Task prompt — Reproduce the entries in full and exactly. Pictures stay out.

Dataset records
[Start of section]

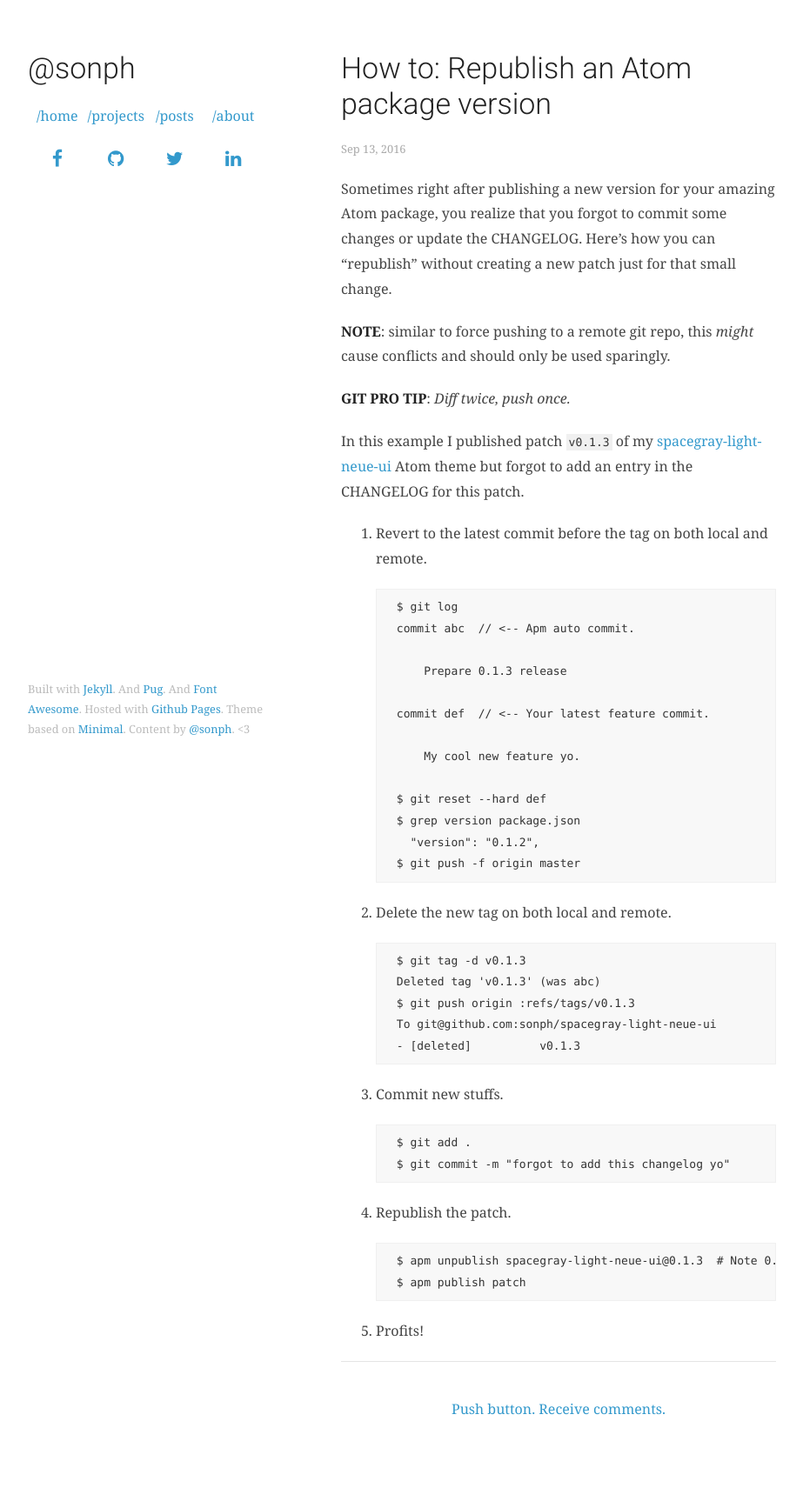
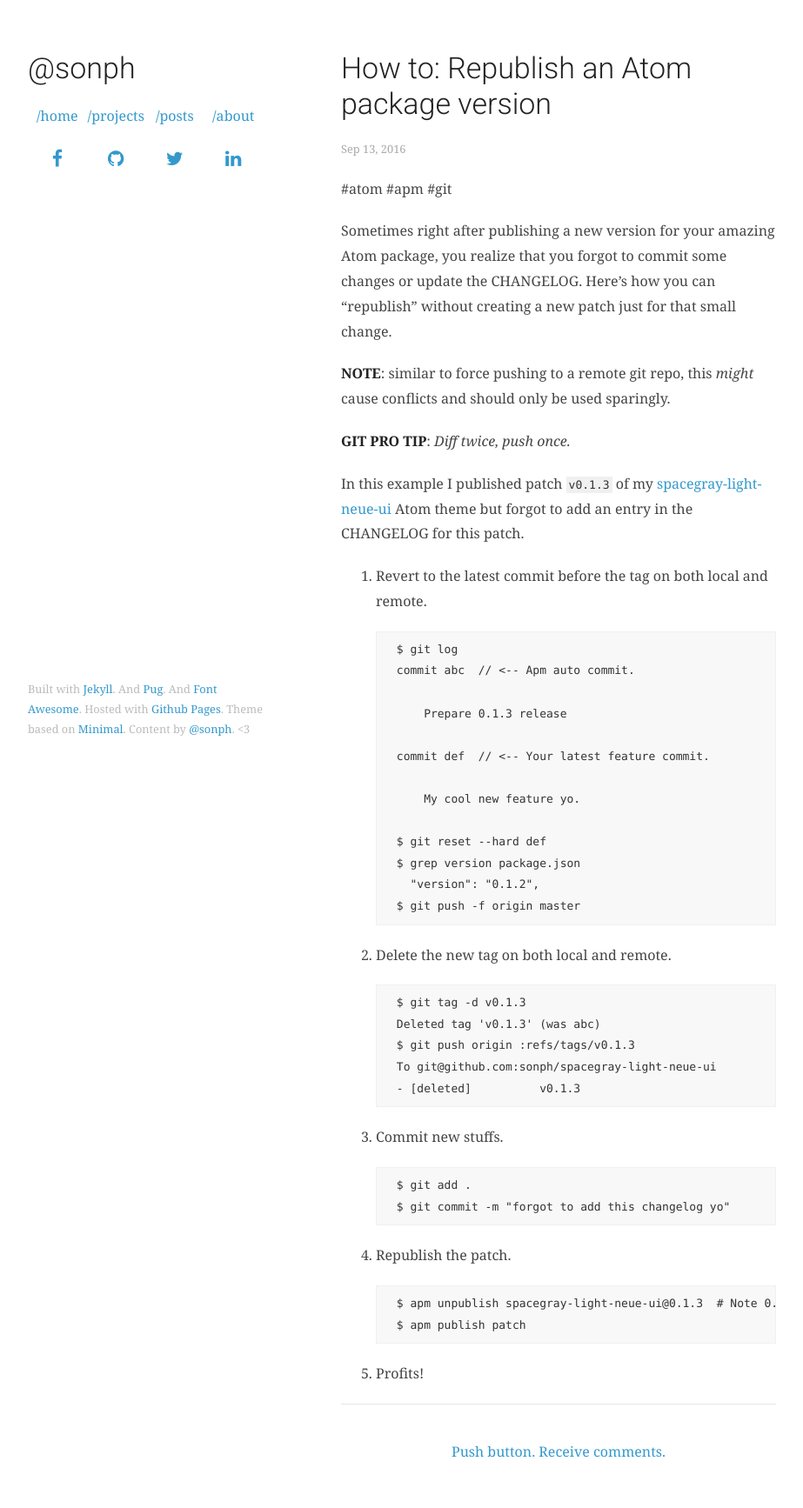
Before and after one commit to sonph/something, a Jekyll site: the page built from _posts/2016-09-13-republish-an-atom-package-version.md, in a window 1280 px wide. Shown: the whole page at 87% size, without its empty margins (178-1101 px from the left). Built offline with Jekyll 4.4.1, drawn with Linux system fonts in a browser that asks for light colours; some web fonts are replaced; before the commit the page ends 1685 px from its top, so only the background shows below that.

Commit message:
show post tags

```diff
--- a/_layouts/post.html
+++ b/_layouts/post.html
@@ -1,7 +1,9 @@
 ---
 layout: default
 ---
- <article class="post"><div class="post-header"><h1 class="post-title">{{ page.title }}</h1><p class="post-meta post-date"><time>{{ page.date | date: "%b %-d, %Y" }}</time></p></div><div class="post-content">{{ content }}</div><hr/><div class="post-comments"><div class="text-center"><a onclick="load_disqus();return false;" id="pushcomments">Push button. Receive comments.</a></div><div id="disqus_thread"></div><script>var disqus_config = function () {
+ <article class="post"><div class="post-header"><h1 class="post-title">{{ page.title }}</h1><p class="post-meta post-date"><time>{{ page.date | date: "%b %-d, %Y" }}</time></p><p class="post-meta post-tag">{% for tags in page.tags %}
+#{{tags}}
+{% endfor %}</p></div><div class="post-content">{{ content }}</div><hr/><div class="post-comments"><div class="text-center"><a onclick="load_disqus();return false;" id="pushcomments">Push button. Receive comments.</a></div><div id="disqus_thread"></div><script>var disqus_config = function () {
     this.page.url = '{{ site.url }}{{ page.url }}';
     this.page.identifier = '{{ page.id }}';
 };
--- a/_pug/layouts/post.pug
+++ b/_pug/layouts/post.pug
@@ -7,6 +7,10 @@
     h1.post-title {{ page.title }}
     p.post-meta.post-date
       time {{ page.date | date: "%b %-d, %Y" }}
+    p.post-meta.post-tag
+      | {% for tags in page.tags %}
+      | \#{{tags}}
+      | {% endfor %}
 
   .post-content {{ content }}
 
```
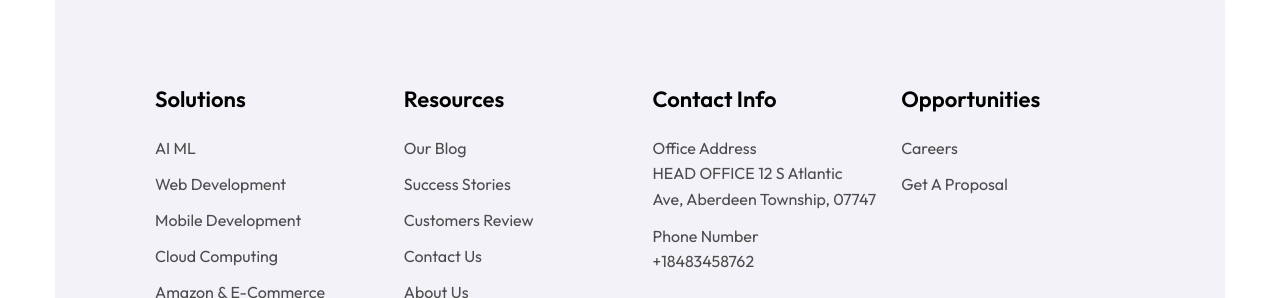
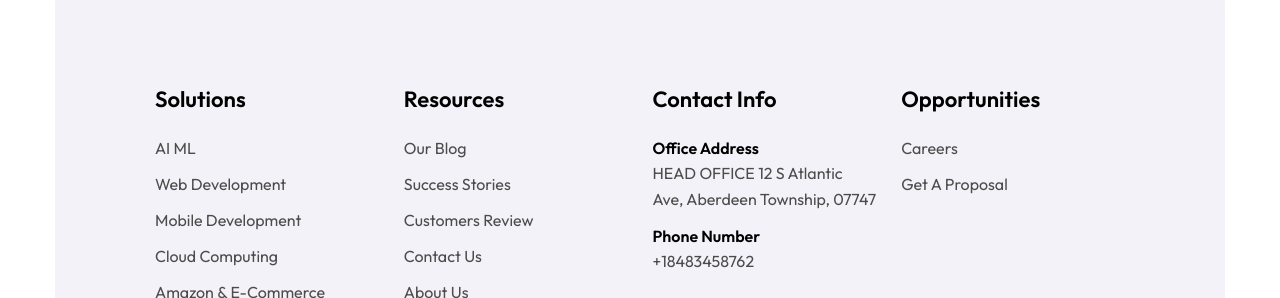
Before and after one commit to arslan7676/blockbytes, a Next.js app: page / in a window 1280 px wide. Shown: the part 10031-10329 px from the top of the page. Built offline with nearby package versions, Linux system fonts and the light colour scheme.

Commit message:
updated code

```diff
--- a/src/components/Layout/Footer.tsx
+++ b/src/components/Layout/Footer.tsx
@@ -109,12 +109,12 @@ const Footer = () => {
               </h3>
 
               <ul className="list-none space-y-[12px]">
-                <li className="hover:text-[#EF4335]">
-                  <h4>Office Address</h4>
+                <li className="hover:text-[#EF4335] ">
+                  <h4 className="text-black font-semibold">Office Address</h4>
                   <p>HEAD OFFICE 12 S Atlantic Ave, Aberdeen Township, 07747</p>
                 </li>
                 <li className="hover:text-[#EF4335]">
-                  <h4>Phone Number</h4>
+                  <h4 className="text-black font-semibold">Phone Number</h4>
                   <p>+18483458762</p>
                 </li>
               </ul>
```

[End of section]

Answer area —
Before and after one commit to sonph/something, a Jekyll site: the page built from _posts/2016-09-13-republish-an-atom-package-version.md, in a window 1280 px wide. Shown: the whole page at 87% size, without its empty margins (178-1101 px from the left). Built offline with Jekyll 4.4.1, drawn with Linux system fonts in a browser that asks for light colours; some web fonts are replaced; before the commit the page ends 1685 px from its top, so only the background shows below that.

Commit message:
show post tags

```diff
--- a/_layouts/post.html
+++ b/_layouts/post.html
@@ -1,7 +1,9 @@
 ---
 layout: default
 ---
- <article class="post"><div class="post-header"><h1 class="post-title">{{ page.title }}</h1><p class="post-meta post-date"><time>{{ page.date | date: "%b %-d, %Y" }}</time></p></div><div class="post-content">{{ content }}</div><hr/><div class="post-comments"><div class="text-center"><a onclick="load_disqus();return false;" id="pushcomments">Push button. Receive comments.</a></div><div id="disqus_thread"></div><script>var disqus_config = function () {
+ <article class="post"><div class="post-header"><h1 class="post-title">{{ page.title }}</h1><p class="post-meta post-date"><time>{{ page.date | date: "%b %-d, %Y" }}</time></p><p class="post-meta post-tag">{% for tags in page.tags %}
+#{{tags}}
+{% endfor %}</p></div><div class="post-content">{{ content }}</div><hr/><div class="post-comments"><div class="text-center"><a onclick="load_disqus();return false;" id="pushcomments">Push button. Receive comments.</a></div><div id="disqus_thread"></div><script>var disqus_config = function () {
     this.page.url = '{{ site.url }}{{ page.url }}';
     this.page.identifier = '{{ page.id }}';
 };
--- a/_pug/layouts/post.pug
+++ b/_pug/layouts/post.pug
@@ -7,6 +7,10 @@
     h1.post-title {{ page.title }}
     p.post-meta.post-date
       time {{ page.date | date: "%b %-d, %Y" }}
+    p.post-meta.post-tag
+      | {% for tags in page.tags %}
+      | \#{{tags}}
+      | {% endfor %}
 
   .post-content {{ content }}
 
```
Before and after one commit to arslan7676/blockbytes, a Next.js app: page / in a window 1280 px wide. Shown: the part 10031-10329 px from the top of the page. Built offline with nearby package versions, Linux system fonts and the light colour scheme.

Commit message:
updated code

```diff
--- a/src/components/Layout/Footer.tsx
+++ b/src/components/Layout/Footer.tsx
@@ -109,12 +109,12 @@ const Footer = () => {
               </h3>
 
               <ul className="list-none space-y-[12px]">
-                <li className="hover:text-[#EF4335]">
-                  <h4>Office Address</h4>
+                <li className="hover:text-[#EF4335] ">
+                  <h4 className="text-black font-semibold">Office Address</h4>
                   <p>HEAD OFFICE 12 S Atlantic Ave, Aberdeen Township, 07747</p>
                 </li>
                 <li className="hover:text-[#EF4335]">
-                  <h4>Phone Number</h4>
+                  <h4 className="text-black font-semibold">Phone Number</h4>
                   <p>+18483458762</p>
                 </li>
               </ul>
```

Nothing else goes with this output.